Originally Posted by Doc3402
Sorry. I could have made that clearer. I wasn't suggesting a GM diesel. I was just saying that that was the earliest I could remember the chips first appearing in motor vehicles, and I think GM was the first of the Big Three to do it. I assume that all the other manufacturers got on the bandwagon within a year or three.
No computer controlled electrical. EMP shouldn't kill electricity, or electrical storage in a typical wet or dry cell battery, but as chip dependent as we are these days it may as well. Even a decent tactical type flashlight will become inoperable, but that $1.99 EverReady you have in the junk drawer should still work. Tube type radios and amplifiers should still work, especially if they are unplugged at the time.
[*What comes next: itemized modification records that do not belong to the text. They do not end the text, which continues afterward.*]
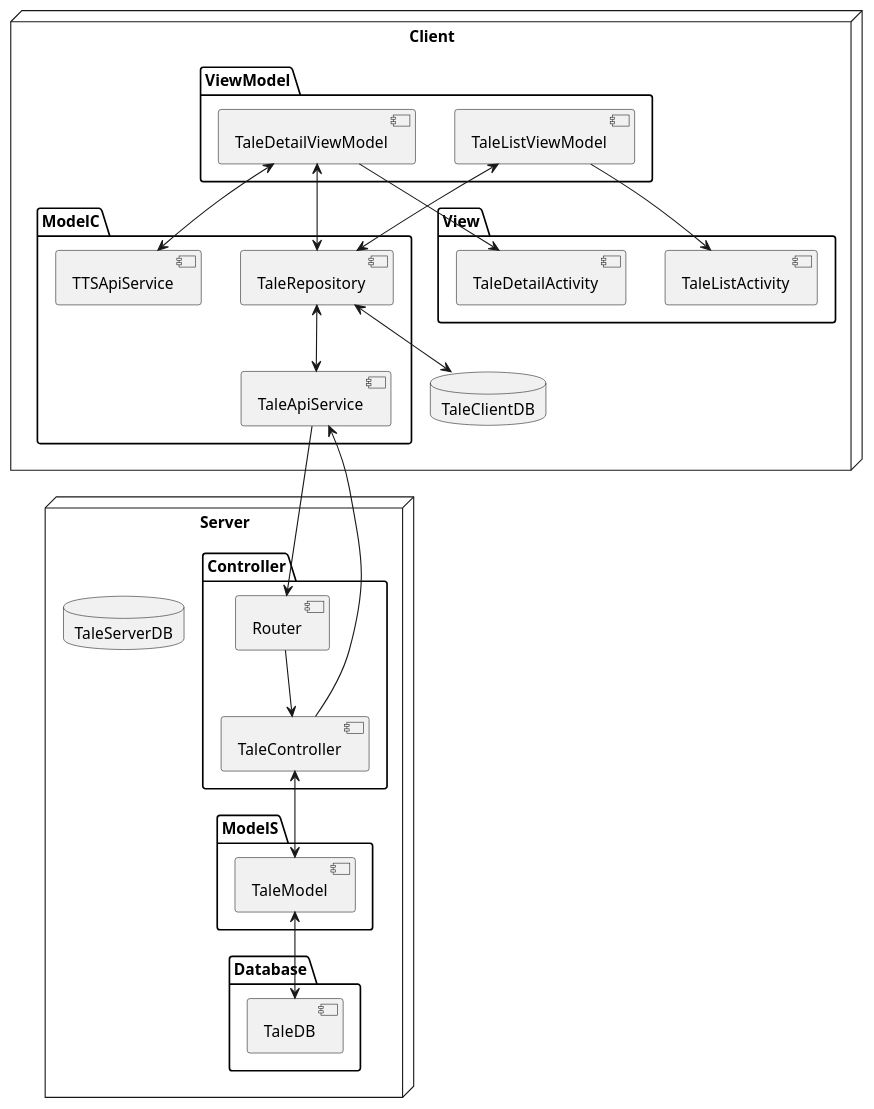
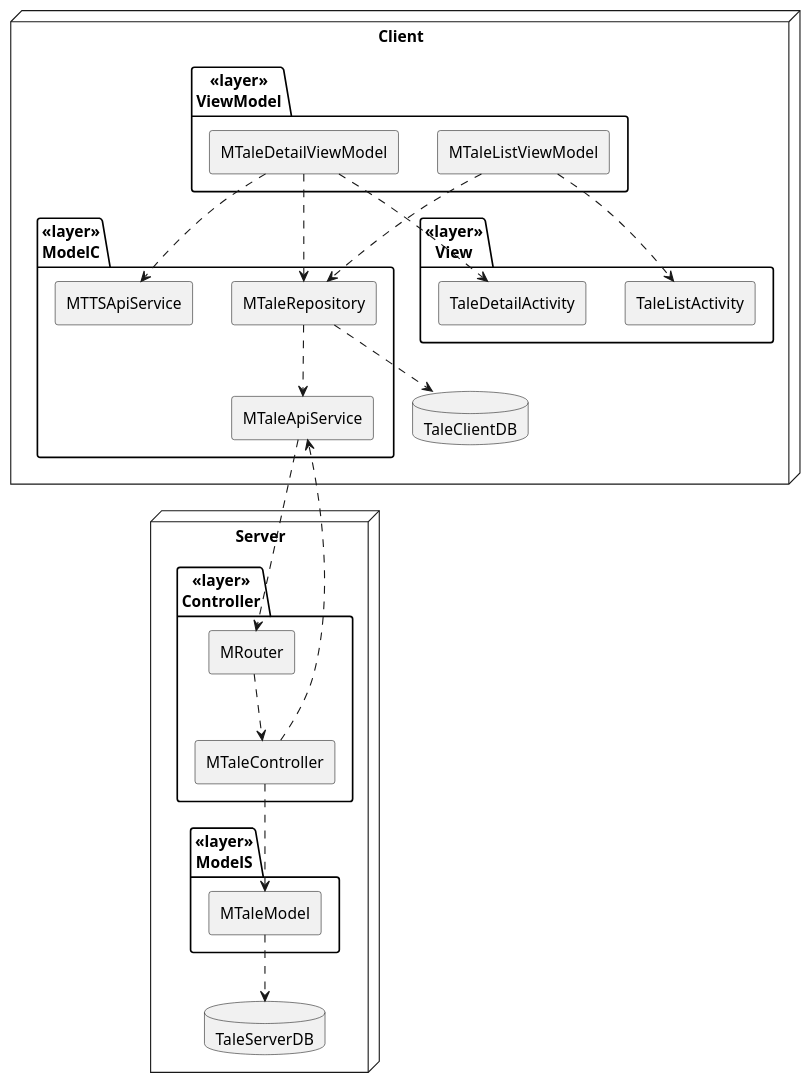
One commit to judy-juyeon-park/KTP522 changed the diagram in LV2_module.wsd. Above: the diagram before and after it, drawn with PlantUML. The commit also changed 4 other files, not shown here.

```diff
--- a/LV2_module.wsd
+++ b/LV2_module.wsd
@@ -1,63 +1,59 @@
 @startuml lv2_module
+skinparam componentStyle rectangle
 
 node Client{
-    package ModelC {
-        component TaleRepository
-        component TaleApiService
-        component TTSApiService
+    package <<layer>>\nModelC {
+        component MTaleRepository as TaleRepository
+        component MTaleApiService as TaleApiService
+        component MTTSApiService as TTSApiService
     }
 
-    package ViewModel {
-        component TaleListViewModel
-        component TaleDetailViewModel
+    package <<layer>>\nViewModel {
+        component MTaleListViewModel as TaleListViewModel
+        component MTaleDetailViewModel as TaleDetailViewModel
     }
 
-    package View {
+    package <<layer>>\nView {
         component TaleListActivity
         component TaleDetailActivity
     }
 
     database TaleClientDB
 }
 
 
 
 node Server {
 
-    package Controller {
-        component Router
-        component TaleController
+    package <<layer>>\nController {
+        component MRouter as Router
+        component MTaleController as TaleController
     }
 
-    package ModelS {
-        component TaleModel
-    }
-
-    package Database {
-        component TaleDB
+    package <<layer>>\nModelS {
+        component MTaleModel as TaleModel
     }
 
     database TaleServerDB
 }
 
+Router ..> TaleController
+TaleController ..> TaleModel
+TaleModel ..> TaleServerDB
 
-Router --> TaleController
-TaleController <--> TaleModel
-TaleModel <--> TaleDB
+TaleRepository ..> TaleClientDB
+TaleRepository ..> TaleApiService
+TaleDetailViewModel ..> TTSApiService
 
-TaleRepository <--> TaleClientDB
-TaleRepository <--> TaleApiService
-TaleDetailViewModel <-->TTSApiService
+TaleListViewModel ..> TaleRepository
+TaleDetailViewModel ..> TaleRepository
 
-TaleListViewModel <--> TaleRepository
-TaleDetailViewModel <--> TaleRepository
+TaleListViewModel ..> TaleListActivity
+TaleDetailViewModel ..> TaleDetailActivity
 
-TaleListViewModel --> TaleListActivity
-TaleDetailViewModel --> TaleDetailActivity
-
-TaleApiService --> Router
-TaleController --> TaleApiService
+TaleApiService ..> Router
+TaleController ..> TaleApiService
 
 
 
 @enduml
```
EMP doesn't just kill microchips.
When EMP was "discovered", the contemporary electronics of the time were damaged. That would have been variable state electronics, better known as tube technology.
The problem with EMP (solar CME or ionization from the resultant gamma rays from a nuclear UCR) is that the voltage is so high. In modern electronics, specifically integrated circuits, the gates between the micro components can become "fused" or melted from the heating that occurs.
Basically, an impulse of the magnitude associated with an air burst device or solar event could BBQ things like an alternator or electronic ignition. If you drive something like an all-mechanical diesel, the vehicle will be operable.
The question I have is this:
Even if you have an operable vehicle that survives the event, where are you going to drive it to given that all of the other vehicles will likely be dead and littering the streets, how are you going to refuel it, and what do you think the people who didn't prep are going to do when they see you driving around in your car while they are all walking? Gonna run them all over? Gonna shoot everybody?
Even if none of that was a problem, how much fuel can your vehicle carry? If you're carrying a bunch of extra fuel because you can't get it after the event, how much food, water, clothing, guns, and ammunition can your vehicle carry.
I guess it's not a big problem if you don't have to drive very far, but most gas stations use pumps with modern electronics in them.
My point is this:
While some people and some mechanical and even electrical devices will survive an EMP event, basic things like electricity, clean drinking water, sanitation services, and other things that are more important than EMP hardened bug out vehicles will be real problems. Leaving your home and everything you have to trek off into the woods after all hell breaks loose doesn't seem like much of a survival tactic to me, it seems more like a lonely place to die.
Just because you know how to hunt, fish, and fight off zombies doesn't mean you know what to do after you break your leg. Even if you do know what to do, how many people have an operating room in their bunker? If you get an infection after you run off into the woods, do you have the means to kill the infection? Infection, disease, and accidents killed a lot more of our ancestors than other people did. Things like tooth decay and basic hygiene and sanitation were the reasons most people in the middle ages didn't make it to 30.
I guess what I'm trying to say is that leaving society and retreating to your protective cocoon isn't going to improve your long term survival. You need your neighbors, you need your community, and you need America. Running away when something bad happens is a temporary fix at best. Eventually you're going to have to start fixing the problems.